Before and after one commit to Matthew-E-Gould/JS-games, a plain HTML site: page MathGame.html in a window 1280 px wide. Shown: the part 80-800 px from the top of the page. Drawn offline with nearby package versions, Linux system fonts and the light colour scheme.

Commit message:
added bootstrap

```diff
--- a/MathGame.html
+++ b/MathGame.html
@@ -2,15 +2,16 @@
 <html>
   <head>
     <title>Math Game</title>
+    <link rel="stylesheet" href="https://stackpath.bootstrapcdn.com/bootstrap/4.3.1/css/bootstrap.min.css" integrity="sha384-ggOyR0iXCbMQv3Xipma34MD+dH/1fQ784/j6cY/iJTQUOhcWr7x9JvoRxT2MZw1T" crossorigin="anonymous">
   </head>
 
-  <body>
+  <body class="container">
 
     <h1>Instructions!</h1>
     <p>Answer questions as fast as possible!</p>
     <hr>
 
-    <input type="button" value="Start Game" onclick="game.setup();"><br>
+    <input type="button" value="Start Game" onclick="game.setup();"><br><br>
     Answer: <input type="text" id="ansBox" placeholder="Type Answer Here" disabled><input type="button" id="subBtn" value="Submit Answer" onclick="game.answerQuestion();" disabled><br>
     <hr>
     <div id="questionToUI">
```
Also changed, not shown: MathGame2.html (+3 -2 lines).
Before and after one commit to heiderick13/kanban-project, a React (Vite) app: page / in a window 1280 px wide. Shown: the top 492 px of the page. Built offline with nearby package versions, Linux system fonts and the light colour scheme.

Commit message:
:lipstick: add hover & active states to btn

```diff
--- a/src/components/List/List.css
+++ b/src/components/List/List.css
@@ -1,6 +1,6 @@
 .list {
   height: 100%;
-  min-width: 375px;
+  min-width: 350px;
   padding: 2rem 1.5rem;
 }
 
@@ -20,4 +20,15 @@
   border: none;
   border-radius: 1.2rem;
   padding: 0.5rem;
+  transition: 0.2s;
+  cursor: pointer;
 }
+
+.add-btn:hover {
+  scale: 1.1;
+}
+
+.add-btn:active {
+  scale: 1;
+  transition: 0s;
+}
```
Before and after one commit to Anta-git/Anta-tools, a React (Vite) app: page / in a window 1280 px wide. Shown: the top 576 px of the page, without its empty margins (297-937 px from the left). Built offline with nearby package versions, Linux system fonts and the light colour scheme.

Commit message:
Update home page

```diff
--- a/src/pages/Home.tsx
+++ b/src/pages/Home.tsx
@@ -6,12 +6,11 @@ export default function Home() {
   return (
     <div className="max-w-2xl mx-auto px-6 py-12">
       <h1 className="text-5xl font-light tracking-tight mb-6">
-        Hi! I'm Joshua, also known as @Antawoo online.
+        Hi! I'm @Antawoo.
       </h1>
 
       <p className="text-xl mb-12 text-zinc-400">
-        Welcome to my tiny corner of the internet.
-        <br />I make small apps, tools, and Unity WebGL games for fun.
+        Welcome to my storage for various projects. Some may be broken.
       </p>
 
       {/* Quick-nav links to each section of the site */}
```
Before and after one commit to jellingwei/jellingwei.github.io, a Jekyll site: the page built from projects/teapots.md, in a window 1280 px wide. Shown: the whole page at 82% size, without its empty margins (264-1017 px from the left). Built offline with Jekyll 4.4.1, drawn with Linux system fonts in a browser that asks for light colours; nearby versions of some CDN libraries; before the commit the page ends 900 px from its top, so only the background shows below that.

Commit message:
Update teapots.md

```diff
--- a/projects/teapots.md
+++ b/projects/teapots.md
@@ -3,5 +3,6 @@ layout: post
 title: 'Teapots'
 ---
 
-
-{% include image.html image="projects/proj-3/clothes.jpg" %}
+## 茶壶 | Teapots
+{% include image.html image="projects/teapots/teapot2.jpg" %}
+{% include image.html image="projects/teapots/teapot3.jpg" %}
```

════════

* _ABOUT THIS TASK_:
An exact copy of every entry is what is needed here.

* _RESPONSE_:
Before and after one commit to Matthew-E-Gould/JS-games, a plain HTML site: page MathGame.html in a window 1280 px wide. Shown: the part 80-800 px from the top of the page. Drawn offline with nearby package versions, Linux system fonts and the light colour scheme.

Commit message:
added bootstrap

```diff
--- a/MathGame.html
+++ b/MathGame.html
@@ -2,15 +2,16 @@
 <html>
   <head>
     <title>Math Game</title>
+    <link rel="stylesheet" href="https://stackpath.bootstrapcdn.com/bootstrap/4.3.1/css/bootstrap.min.css" integrity="sha384-ggOyR0iXCbMQv3Xipma34MD+dH/1fQ784/j6cY/iJTQUOhcWr7x9JvoRxT2MZw1T" crossorigin="anonymous">
   </head>
 
-  <body>
+  <body class="container">
 
     <h1>Instructions!</h1>
     <p>Answer questions as fast as possible!</p>
     <hr>
 
-    <input type="button" value="Start Game" onclick="game.setup();"><br>
+    <input type="button" value="Start Game" onclick="game.setup();"><br><br>
     Answer: <input type="text" id="ansBox" placeholder="Type Answer Here" disabled><input type="button" id="subBtn" value="Submit Answer" onclick="game.answerQuestion();" disabled><br>
     <hr>
     <div id="questionToUI">
```
Also changed, not shown: MathGame2.html (+3 -2 lines).
Before and after one commit to heiderick13/kanban-project, a React (Vite) app: page / in a window 1280 px wide. Shown: the top 492 px of the page. Built offline with nearby package versions, Linux system fonts and the light colour scheme.

Commit message:
:lipstick: add hover & active states to btn

```diff
--- a/src/components/List/List.css
+++ b/src/components/List/List.css
@@ -1,6 +1,6 @@
 .list {
   height: 100%;
-  min-width: 375px;
+  min-width: 350px;
   padding: 2rem 1.5rem;
 }
 
@@ -20,4 +20,15 @@
   border: none;
   border-radius: 1.2rem;
   padding: 0.5rem;
+  transition: 0.2s;
+  cursor: pointer;
 }
+
+.add-btn:hover {
+  scale: 1.1;
+}
+
+.add-btn:active {
+  scale: 1;
+  transition: 0s;
+}
```
Before and after one commit to Anta-git/Anta-tools, a React (Vite) app: page / in a window 1280 px wide. Shown: the top 576 px of the page, without its empty margins (297-937 px from the left). Built offline with nearby package versions, Linux system fonts and the light colour scheme.

Commit message:
Update home page

```diff
--- a/src/pages/Home.tsx
+++ b/src/pages/Home.tsx
@@ -6,12 +6,11 @@ export default function Home() {
   return (
     <div className="max-w-2xl mx-auto px-6 py-12">
       <h1 className="text-5xl font-light tracking-tight mb-6">
-        Hi! I'm Joshua, also known as @Antawoo online.
+        Hi! I'm @Antawoo.
       </h1>
 
       <p className="text-xl mb-12 text-zinc-400">
-        Welcome to my tiny corner of the internet.
-        <br />I make small apps, tools, and Unity WebGL games for fun.
+        Welcome to my storage for various projects. Some may be broken.
       </p>
 
       {/* Quick-nav links to each section of the site */}
```
Before and after one commit to jellingwei/jellingwei.github.io, a Jekyll site: the page built from projects/teapots.md, in a window 1280 px wide. Shown: the whole page at 82% size, without its empty margins (264-1017 px from the left). Built offline with Jekyll 4.4.1, drawn with Linux system fonts in a browser that asks for light colours; nearby versions of some CDN libraries; before the commit the page ends 900 px from its top, so only the background shows below that.

Commit message:
Update teapots.md

```diff
--- a/projects/teapots.md
+++ b/projects/teapots.md
@@ -3,5 +3,6 @@ layout: post
 title: 'Teapots'
 ---
 
-
-{% include image.html image="projects/proj-3/clothes.jpg" %}
+## 茶壶 | Teapots
+{% include image.html image="projects/teapots/teapot2.jpg" %}
+{% include image.html image="projects/teapots/teapot3.jpg" %}
```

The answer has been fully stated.